Validity of single-weight measurements to predict current malnutrition and mortality in children.
In this cross-sectional study of a random cluster sample of 4238 rural Zairian children aged 0-5 y, we assessed underweight and wasting, defined as weight-for-age<75%, and weight-for-height<80% of the U.S. National Center for Health Statistics reference median, respectively.
We determined the diagnostic validity of underweight and wasting for protein-energy malnutrition, taking a low arm circumference and clinical signs of muscle loss as criteria.
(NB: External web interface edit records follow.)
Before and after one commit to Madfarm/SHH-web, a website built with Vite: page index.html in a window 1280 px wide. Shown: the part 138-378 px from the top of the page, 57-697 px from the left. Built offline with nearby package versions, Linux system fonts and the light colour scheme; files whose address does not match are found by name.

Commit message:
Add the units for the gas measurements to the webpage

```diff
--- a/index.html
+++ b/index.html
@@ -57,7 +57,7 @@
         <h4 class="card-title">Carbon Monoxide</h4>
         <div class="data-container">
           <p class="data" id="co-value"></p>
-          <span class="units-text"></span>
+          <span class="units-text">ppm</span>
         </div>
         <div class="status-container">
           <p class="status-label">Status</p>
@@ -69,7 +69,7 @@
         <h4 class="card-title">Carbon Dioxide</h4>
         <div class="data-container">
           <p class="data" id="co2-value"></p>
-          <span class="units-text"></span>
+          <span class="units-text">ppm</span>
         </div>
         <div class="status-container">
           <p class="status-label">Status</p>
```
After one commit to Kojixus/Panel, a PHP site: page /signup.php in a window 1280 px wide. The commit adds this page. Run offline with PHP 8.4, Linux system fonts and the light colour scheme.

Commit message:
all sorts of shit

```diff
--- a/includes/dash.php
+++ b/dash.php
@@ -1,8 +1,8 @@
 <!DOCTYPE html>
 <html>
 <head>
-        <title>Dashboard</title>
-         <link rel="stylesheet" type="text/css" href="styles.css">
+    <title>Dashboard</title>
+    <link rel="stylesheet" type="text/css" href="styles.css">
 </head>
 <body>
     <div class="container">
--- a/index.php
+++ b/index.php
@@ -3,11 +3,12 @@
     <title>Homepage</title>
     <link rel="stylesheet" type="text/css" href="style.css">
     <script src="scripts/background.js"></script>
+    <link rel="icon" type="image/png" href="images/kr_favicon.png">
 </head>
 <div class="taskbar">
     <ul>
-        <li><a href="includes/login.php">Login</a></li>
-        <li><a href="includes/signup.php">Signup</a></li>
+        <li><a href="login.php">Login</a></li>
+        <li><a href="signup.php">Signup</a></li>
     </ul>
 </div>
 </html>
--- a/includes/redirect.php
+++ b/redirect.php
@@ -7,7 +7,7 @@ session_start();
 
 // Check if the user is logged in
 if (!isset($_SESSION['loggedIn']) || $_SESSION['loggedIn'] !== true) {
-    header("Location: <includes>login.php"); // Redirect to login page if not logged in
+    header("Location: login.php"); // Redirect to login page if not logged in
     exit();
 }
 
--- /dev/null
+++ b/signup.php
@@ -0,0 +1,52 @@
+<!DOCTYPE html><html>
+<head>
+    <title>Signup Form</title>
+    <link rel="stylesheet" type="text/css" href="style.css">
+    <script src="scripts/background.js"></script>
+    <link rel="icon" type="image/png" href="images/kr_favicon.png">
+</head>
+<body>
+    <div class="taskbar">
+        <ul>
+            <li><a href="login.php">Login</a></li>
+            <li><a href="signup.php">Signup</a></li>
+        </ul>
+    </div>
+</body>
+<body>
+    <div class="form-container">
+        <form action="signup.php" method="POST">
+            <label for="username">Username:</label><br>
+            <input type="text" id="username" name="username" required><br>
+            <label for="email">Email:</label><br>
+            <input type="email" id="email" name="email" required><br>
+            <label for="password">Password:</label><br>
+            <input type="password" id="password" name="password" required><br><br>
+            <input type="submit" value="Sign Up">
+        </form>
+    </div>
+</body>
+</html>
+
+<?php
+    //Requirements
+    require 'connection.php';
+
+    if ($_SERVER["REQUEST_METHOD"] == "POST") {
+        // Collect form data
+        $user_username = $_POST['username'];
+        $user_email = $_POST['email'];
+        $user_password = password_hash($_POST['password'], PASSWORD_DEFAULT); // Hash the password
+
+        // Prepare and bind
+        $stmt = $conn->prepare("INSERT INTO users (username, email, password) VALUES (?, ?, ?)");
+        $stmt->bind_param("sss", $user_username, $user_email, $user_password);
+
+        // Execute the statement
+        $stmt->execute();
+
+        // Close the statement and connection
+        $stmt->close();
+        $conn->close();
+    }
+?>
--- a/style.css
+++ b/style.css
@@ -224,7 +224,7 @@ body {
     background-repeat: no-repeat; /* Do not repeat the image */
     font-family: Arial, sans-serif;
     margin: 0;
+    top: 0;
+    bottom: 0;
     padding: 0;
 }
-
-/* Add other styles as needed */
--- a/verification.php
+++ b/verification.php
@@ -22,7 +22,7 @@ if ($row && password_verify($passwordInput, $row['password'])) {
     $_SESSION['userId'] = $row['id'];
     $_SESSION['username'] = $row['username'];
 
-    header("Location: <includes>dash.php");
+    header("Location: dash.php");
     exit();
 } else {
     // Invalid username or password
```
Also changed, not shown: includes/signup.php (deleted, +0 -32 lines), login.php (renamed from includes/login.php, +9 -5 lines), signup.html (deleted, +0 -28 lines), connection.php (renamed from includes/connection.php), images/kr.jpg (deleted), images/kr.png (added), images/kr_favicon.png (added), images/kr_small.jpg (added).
Both underweight and wasting had low sensitivity in recognizing low arm circumference, any clinical muscle loss and even severe marasmus, especially in the weaning period of 12-30 mos.
Receiver operating characteristic (ROC) analysis showed that the diagnostic validity of weight-for-height can be improved by using a cutoff for wasting at Z-score - 0.75 instead of Z-score - 2 or 80% of reference median.
ROC analysis of 30-mo mortality revealed a poor prognostic validity of weight-for-height and weight-for-age and better performances of arm circumference (cm) and of age.
These data suggest that nutritional intervention programs targeted at wasted or underweight children can have only a limited effect on the prevalence of protein-energy malnutrition in the community or on the long-term mortality associated with it.
Mots-clés Pascal : Etude transversale, Zaïre, Afrique, Zone rurale, Enfant, Homme, Carence alimentaire, Protéine, Energie, Diagnostic, Anthropométrie, Développement staturopondéral, Validité, Pronostic, Mortalité, Etat nutritionnel, Malnutrition, Dénutrition, Pays en développement
Mots-clés Pascal anglais : Cross sectional study, Zaire, Africa, Rural area, Child, Human, Nutritional deficiency, Proteins, Energy, Diagnosis, Anthropometry, Somatic growth, Validity, Prognosis, Mortality, Nutritional status, Malnutrition, Denutrition, Developing countries
Notice produite par :
Inist-CNRS - Institut de l'Information Scientifique et Technique
Cote : 96-0107016
Code Inist : 002B22C. Création : 199608.